Your output should be the records below, word for word and picture-free.
SUPPLIED INFORMATION section start
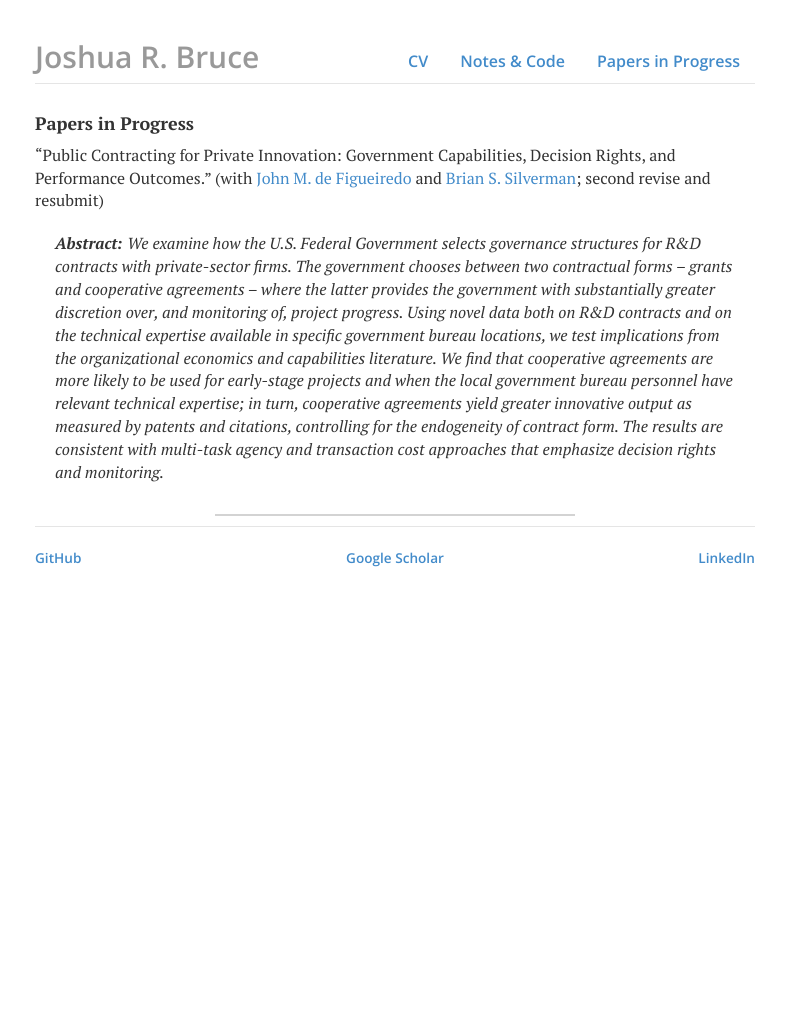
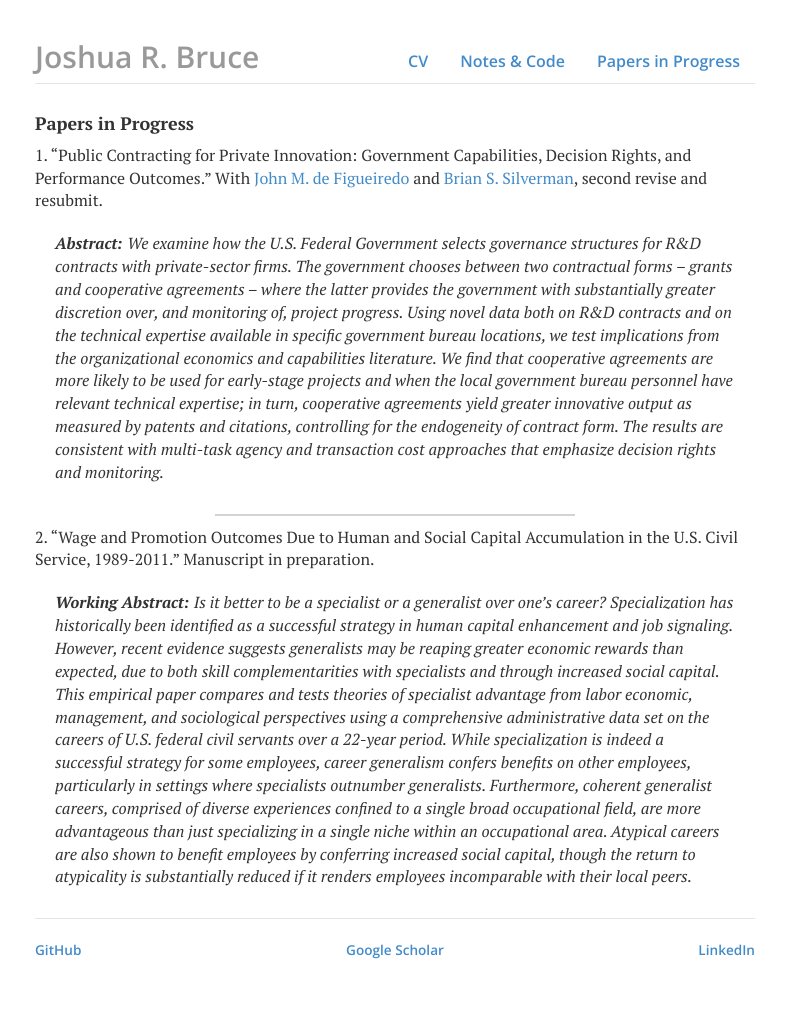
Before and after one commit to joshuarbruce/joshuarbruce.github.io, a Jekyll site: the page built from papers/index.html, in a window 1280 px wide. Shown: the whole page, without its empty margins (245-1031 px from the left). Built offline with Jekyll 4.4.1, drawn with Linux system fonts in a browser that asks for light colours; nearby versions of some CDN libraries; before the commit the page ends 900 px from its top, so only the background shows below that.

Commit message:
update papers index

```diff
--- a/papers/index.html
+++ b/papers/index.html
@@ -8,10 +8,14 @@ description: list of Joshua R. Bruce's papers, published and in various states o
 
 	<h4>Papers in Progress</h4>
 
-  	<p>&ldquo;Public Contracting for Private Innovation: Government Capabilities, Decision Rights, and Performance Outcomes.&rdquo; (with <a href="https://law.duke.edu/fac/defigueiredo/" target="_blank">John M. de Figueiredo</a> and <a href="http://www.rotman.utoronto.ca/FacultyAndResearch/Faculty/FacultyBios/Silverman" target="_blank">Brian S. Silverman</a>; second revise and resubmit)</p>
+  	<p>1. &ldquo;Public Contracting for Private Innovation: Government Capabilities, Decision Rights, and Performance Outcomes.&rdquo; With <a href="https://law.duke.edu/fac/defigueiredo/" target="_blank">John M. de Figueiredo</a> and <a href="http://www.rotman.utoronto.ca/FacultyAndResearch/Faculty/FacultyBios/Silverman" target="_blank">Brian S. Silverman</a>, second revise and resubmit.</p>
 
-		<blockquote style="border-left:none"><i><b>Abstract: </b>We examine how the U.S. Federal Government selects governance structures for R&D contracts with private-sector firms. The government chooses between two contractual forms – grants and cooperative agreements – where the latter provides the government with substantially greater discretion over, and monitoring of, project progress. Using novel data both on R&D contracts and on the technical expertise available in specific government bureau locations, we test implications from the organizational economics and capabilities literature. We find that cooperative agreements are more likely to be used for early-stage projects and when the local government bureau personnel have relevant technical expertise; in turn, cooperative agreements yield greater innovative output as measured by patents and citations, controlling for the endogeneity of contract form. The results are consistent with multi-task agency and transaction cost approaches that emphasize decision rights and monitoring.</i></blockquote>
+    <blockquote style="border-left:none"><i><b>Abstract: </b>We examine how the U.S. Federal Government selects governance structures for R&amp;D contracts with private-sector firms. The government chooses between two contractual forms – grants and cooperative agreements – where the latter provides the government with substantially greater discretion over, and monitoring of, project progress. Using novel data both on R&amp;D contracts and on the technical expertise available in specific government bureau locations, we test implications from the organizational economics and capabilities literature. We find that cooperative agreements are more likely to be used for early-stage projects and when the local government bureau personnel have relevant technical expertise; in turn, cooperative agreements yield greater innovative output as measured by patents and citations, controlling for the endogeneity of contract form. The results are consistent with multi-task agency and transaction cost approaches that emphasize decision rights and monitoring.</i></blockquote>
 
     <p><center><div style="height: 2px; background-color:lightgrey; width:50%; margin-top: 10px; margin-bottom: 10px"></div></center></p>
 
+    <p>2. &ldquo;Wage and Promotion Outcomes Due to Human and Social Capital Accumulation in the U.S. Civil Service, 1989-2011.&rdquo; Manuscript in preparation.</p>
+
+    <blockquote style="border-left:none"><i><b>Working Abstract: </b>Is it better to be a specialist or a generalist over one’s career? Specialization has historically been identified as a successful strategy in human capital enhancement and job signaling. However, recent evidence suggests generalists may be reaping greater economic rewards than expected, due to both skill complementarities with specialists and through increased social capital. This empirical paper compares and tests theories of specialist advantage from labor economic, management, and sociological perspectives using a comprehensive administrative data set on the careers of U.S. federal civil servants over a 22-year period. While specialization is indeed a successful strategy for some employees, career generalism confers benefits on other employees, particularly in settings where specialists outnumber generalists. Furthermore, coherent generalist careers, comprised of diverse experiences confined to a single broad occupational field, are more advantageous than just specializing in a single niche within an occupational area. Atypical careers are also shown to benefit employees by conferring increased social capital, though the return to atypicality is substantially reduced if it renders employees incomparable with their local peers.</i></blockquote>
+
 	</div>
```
SUPPLIED INFORMATION section end
§ **ANSWER**:
Before and after one commit to joshuarbruce/joshuarbruce.github.io, a Jekyll site: the page built from papers/index.html, in a window 1280 px wide. Shown: the whole page, without its empty margins (245-1031 px from the left). Built offline with Jekyll 4.4.1, drawn with Linux system fonts in a browser that asks for light colours; nearby versions of some CDN libraries; before the commit the page ends 900 px from its top, so only the background shows below that.

Commit message:
update papers index

```diff
--- a/papers/index.html
+++ b/papers/index.html
@@ -8,10 +8,14 @@ description: list of Joshua R. Bruce's papers, published and in various states o
 
 	<h4>Papers in Progress</h4>
 
-  	<p>&ldquo;Public Contracting for Private Innovation: Government Capabilities, Decision Rights, and Performance Outcomes.&rdquo; (with <a href="https://law.duke.edu/fac/defigueiredo/" target="_blank">John M. de Figueiredo</a> and <a href="http://www.rotman.utoronto.ca/FacultyAndResearch/Faculty/FacultyBios/Silverman" target="_blank">Brian S. Silverman</a>; second revise and resubmit)</p>
+  	<p>1. &ldquo;Public Contracting for Private Innovation: Government Capabilities, Decision Rights, and Performance Outcomes.&rdquo; With <a href="https://law.duke.edu/fac/defigueiredo/" target="_blank">John M. de Figueiredo</a> and <a href="http://www.rotman.utoronto.ca/FacultyAndResearch/Faculty/FacultyBios/Silverman" target="_blank">Brian S. Silverman</a>, second revise and resubmit.</p>
 
-		<blockquote style="border-left:none"><i><b>Abstract: </b>We examine how the U.S. Federal Government selects governance structures for R&D contracts with private-sector firms. The government chooses between two contractual forms – grants and cooperative agreements – where the latter provides the government with substantially greater discretion over, and monitoring of, project progress. Using novel data both on R&D contracts and on the technical expertise available in specific government bureau locations, we test implications from the organizational economics and capabilities literature. We find that cooperative agreements are more likely to be used for early-stage projects and when the local government bureau personnel have relevant technical expertise; in turn, cooperative agreements yield greater innovative output as measured by patents and citations, controlling for the endogeneity of contract form. The results are consistent with multi-task agency and transaction cost approaches that emphasize decision rights and monitoring.</i></blockquote>
+    <blockquote style="border-left:none"><i><b>Abstract: </b>We examine how the U.S. Federal Government selects governance structures for R&amp;D contracts with private-sector firms. The government chooses between two contractual forms – grants and cooperative agreements – where the latter provides the government with substantially greater discretion over, and monitoring of, project progress. Using novel data both on R&amp;D contracts and on the technical expertise available in specific government bureau locations, we test implications from the organizational economics and capabilities literature. We find that cooperative agreements are more likely to be used for early-stage projects and when the local government bureau personnel have relevant technical expertise; in turn, cooperative agreements yield greater innovative output as measured by patents and citations, controlling for the endogeneity of contract form. The results are consistent with multi-task agency and transaction cost approaches that emphasize decision rights and monitoring.</i></blockquote>
 
     <p><center><div style="height: 2px; background-color:lightgrey; width:50%; margin-top: 10px; margin-bottom: 10px"></div></center></p>
 
+    <p>2. &ldquo;Wage and Promotion Outcomes Due to Human and Social Capital Accumulation in the U.S. Civil Service, 1989-2011.&rdquo; Manuscript in preparation.</p>
+
+    <blockquote style="border-left:none"><i><b>Working Abstract: </b>Is it better to be a specialist or a generalist over one’s career? Specialization has historically been identified as a successful strategy in human capital enhancement and job signaling. However, recent evidence suggests generalists may be reaping greater economic rewards than expected, due to both skill complementarities with specialists and through increased social capital. This empirical paper compares and tests theories of specialist advantage from labor economic, management, and sociological perspectives using a comprehensive administrative data set on the careers of U.S. federal civil servants over a 22-year period. While specialization is indeed a successful strategy for some employees, career generalism confers benefits on other employees, particularly in settings where specialists outnumber generalists. Furthermore, coherent generalist careers, comprised of diverse experiences confined to a single broad occupational field, are more advantageous than just specializing in a single niche within an occupational area. Atypical careers are also shown to benefit employees by conferring increased social capital, though the return to atypicality is substantially reduced if it renders employees incomparable with their local peers.</i></blockquote>
+
 	</div>
```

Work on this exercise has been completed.